Margarine became a popular butter substitute in the mid 20th century, consumed for it’s supposed cholesterol-lowering effect. Most tasted nothing like real butter, but the game started to change when “I Can’t Believe It’s Not Butter” was Introduced in 1981. Improvements were made over the years, and from what I read (I don’t use the product), it actually does taste and cook like real butter. Many would still argue that nothing is better than the real thing, but for those who need to lower their calorie intake, or for vegans who want a non animal based product, the substitute has great value. And the margarine now has no trans fats, some are made from organic ingredients. (I cook mostly with olive oil, but when I need butter, I do use the real one.)
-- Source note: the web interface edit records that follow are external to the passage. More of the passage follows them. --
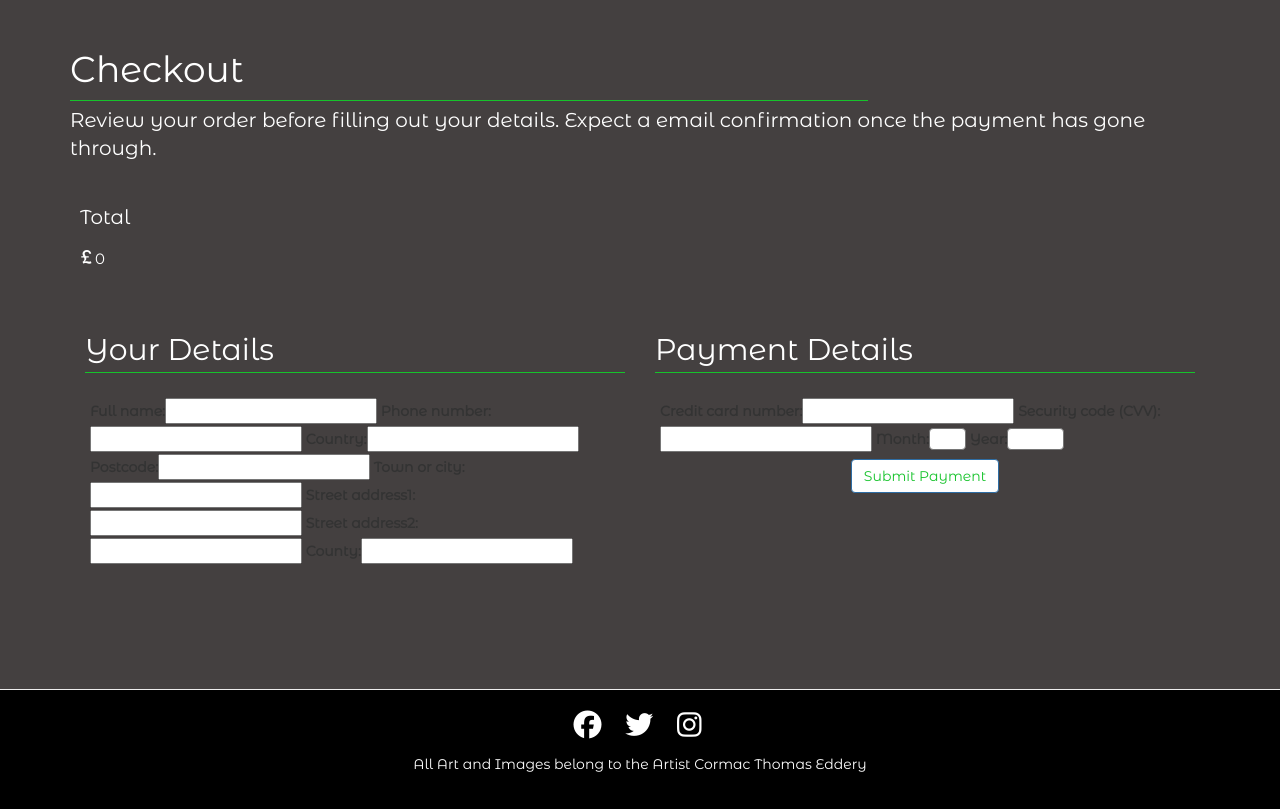
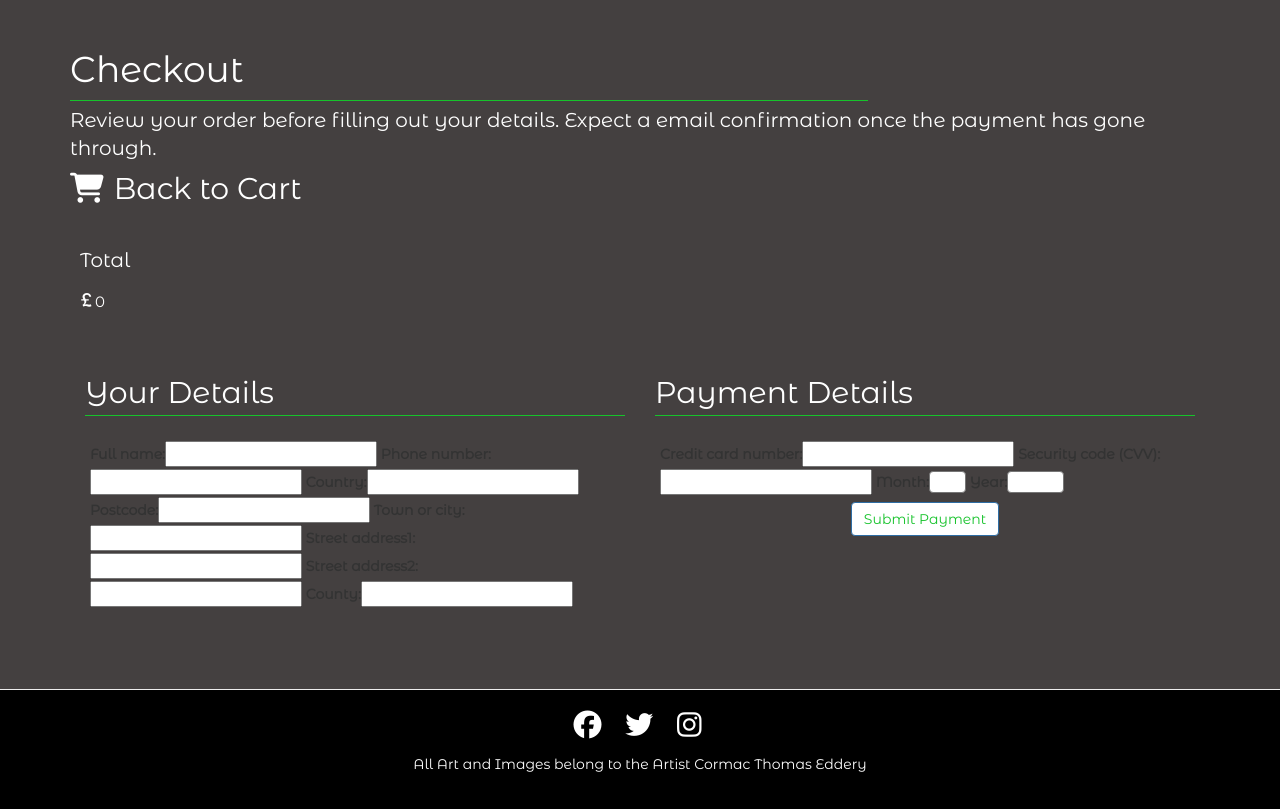
Before and after one commit to sw1ckham/cte-ecommerce, a Django app: page /checkout/ in a window 1280 px wide. Shown: the part 71-880 px from the top of the page. Run offline with Django 3.2, Linux system fonts and the light colour scheme; the visitor is signed in with stand-in values (Sample User, id 1); some libraries are stand-ins or nearby versions.

Commit message:
Added back to cart button

```diff
--- a/checkout/templates/checkout.html
+++ b/checkout/templates/checkout.html
@@ -21,6 +21,14 @@
         <h1 class="page-headings">Checkout</h1>
         <hr class="block-divider">
         <p class="product-description">Review your order before filling out your details. Expect a email confirmation once the payment has gone through.</p>
+    </div>
+</div>
+
+<div class="container">
+    <div class="row">
+        <div class="col-12 backhome-wrapper">
+            <a id="backtohome" href="{% url 'view_cart' %}"><i class="fas fa-shopping-cart" id="backHomeIcon"></i>Back to Cart</a>
+        </div>
     </div>
 </div>
 
```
In the selection of finish materials for both the interior and exterior of a house, choices are often made between using natural materials vs. manufactured alternatives. The decision can come down to a variety of factors- aesthetics, cost, maintenance, durability, environmental concerns. Not so long ago, the look of the man made alternative, (stone and wood being the most frequently substituted materials) wasn’t even close to the real thing. But technology and product development has yielded some surprising man made replications of these natural materials.
Stone is always a desirable material on both exteriors and interiors of homes, and here is one area where man made options have made substantial improvements in recent years. Manufactured stone is a mix of Portland cement, aggregates and iron oxides formed in molds to look like stone. The early products were never even close to replicating the look of stone, but today the products from the best manufacturers are very convincing, and it can be difficult to tell natural from manufactured stone in many cases. A high quality manufacturer may use thousands of molds from real stones. Like the diner who is looking for a low calorie alternate to butter, budget conscious homebuilders can get the look of stone for 1/3 to 1/2 the installed cost of natural stone. And like the vegan who’s concerns are more moral, the environmentalist would argue that the manufactured stone uses raw materials that are abundant, and unlike real stone, doesn’t deface the landscape in the mining process.
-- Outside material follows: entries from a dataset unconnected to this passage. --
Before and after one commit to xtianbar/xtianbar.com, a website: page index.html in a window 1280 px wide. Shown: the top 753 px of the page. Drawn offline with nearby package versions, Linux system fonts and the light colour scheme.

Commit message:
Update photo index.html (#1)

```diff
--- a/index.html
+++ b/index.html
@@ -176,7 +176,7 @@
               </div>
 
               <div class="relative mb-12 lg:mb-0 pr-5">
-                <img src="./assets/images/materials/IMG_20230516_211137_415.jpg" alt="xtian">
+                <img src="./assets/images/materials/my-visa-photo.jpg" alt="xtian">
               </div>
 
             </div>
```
There are features of real stone that can’t be duplicated with the manufactured, the subtleties of color and sheen, it’s durability, and the art that comes with a hand crafted installation. It will always be a desired material for creating buildings. I’d rather use the real thing when possible, but I’ve come around to accepting the “fake” for what it is- a beautiful, cost effective cladding material that can add texture, color and interest to the homes I design.